|Scientific Name:||Artemisia douglasiana|
|Size:||up to 6 feet|
|Blooms:||July to November|
Mugwort is most commonly found on stream banks where there is ample year-round moisture. It blooms from June to November, but may be more noted for its foliage than its flowers.
Mugwort has a woody base and erect gray-green stems. Propagation is usually by underground rhizome. The lance-shaped leaves are 2-6 inches long, smooth bright green above, woolly and gray-green underneath. The small roundish disk flowers sprout at the ends of dense leafy spikes. The plant is aromatic, smelling mediciney like a cross between sage and camphor.
Frequently found growing near Poison Oak, there is a tradition that suggests rubbing Mugwort leaves on skin after exposure to the urushiol poison may help, but science has not stepped forward to confirm or refute this practice. Likewise a poultice of its leaves may have some benefit for stinging nettles or insect bites.

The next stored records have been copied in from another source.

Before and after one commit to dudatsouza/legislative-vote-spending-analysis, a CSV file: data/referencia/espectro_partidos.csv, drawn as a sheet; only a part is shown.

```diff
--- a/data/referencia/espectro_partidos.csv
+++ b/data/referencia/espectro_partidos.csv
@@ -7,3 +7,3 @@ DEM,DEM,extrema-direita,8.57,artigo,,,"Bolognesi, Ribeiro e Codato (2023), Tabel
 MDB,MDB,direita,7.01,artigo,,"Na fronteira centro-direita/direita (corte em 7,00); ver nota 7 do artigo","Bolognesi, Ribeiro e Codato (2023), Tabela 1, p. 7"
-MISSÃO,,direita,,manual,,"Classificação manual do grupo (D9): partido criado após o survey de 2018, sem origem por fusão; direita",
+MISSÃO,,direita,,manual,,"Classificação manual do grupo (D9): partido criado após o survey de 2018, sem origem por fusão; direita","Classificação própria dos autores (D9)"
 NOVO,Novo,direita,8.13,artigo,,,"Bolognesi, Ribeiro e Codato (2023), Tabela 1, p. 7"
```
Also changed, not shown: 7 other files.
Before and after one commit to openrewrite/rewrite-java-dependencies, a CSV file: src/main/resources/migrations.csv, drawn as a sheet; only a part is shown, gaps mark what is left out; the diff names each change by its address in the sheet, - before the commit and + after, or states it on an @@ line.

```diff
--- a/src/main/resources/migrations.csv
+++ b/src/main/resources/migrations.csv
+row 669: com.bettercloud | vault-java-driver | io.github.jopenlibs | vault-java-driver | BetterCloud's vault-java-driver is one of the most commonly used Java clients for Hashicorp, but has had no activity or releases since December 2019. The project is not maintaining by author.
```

The common name Mugwort comes from the contraction of "mug" and "wort", the latter being a term meaning plant or herb. The "mug" part is thought to refer to an insect; either tiny flying insects called midges, or moths, or maggots... the exact meaning is a mystery. The genus name Artemisia most likely refers to the Greek goddess Artemis, although Queen Artemisia of Halicarnassus in Asia Minor (Turkey) is another possible reference. The species name douglasiana is after the Scottish collector David Douglas.
Contributed by Liz Baumann
Other Similar Plants:California Aster Corethrogyne filaginifolia
Giant Coreopsis Coreopsis gigantea
Coyote Brush Baccharis pilularis
Bush Sunflower Encelia californica
California Thistle Cirsium occidentale var. californ
Mule Fat Baccharis salicifolia
Canyon Sunflower Venegazia carpesioides
Golden Yarrow Eriophyllum confertiflorum
Slender Sunflower Helianthus gracilentus
Common Sunflower Helianthus annus
San Diego Milk-aster Stephanomeria diegensis
Perezia, Sacapellote Acourtia microcephala
Cliff Aster Malacothrix saxatilis
Tejon Milk-Aster Stephanomeria cichoriacea
Rock Daisy Perityle emoryi
California Goldfields Lasthenia californica
Royal or Southern Goldfields Lasthenia coronaria
Lyons Pentachaeta Pentachaeta lyonii
Annual Coreopsis Leptosyne bigelovii
Slender Tarweed Deinandra fasciculata
Common Yarrow Achillea millefolium
Sagebrush Artemisia californica
Originally featured: October 2012
Last modified: July 06 2017 04:00:51.
Wildflowers of the Santa Monica Mountains, by Milt McAuley
Flowering Plants: The Santa Monica Mountains, Coastal and Chaparral Regions of Southern California, by Nancy Dale
Botanical Terms for Leaves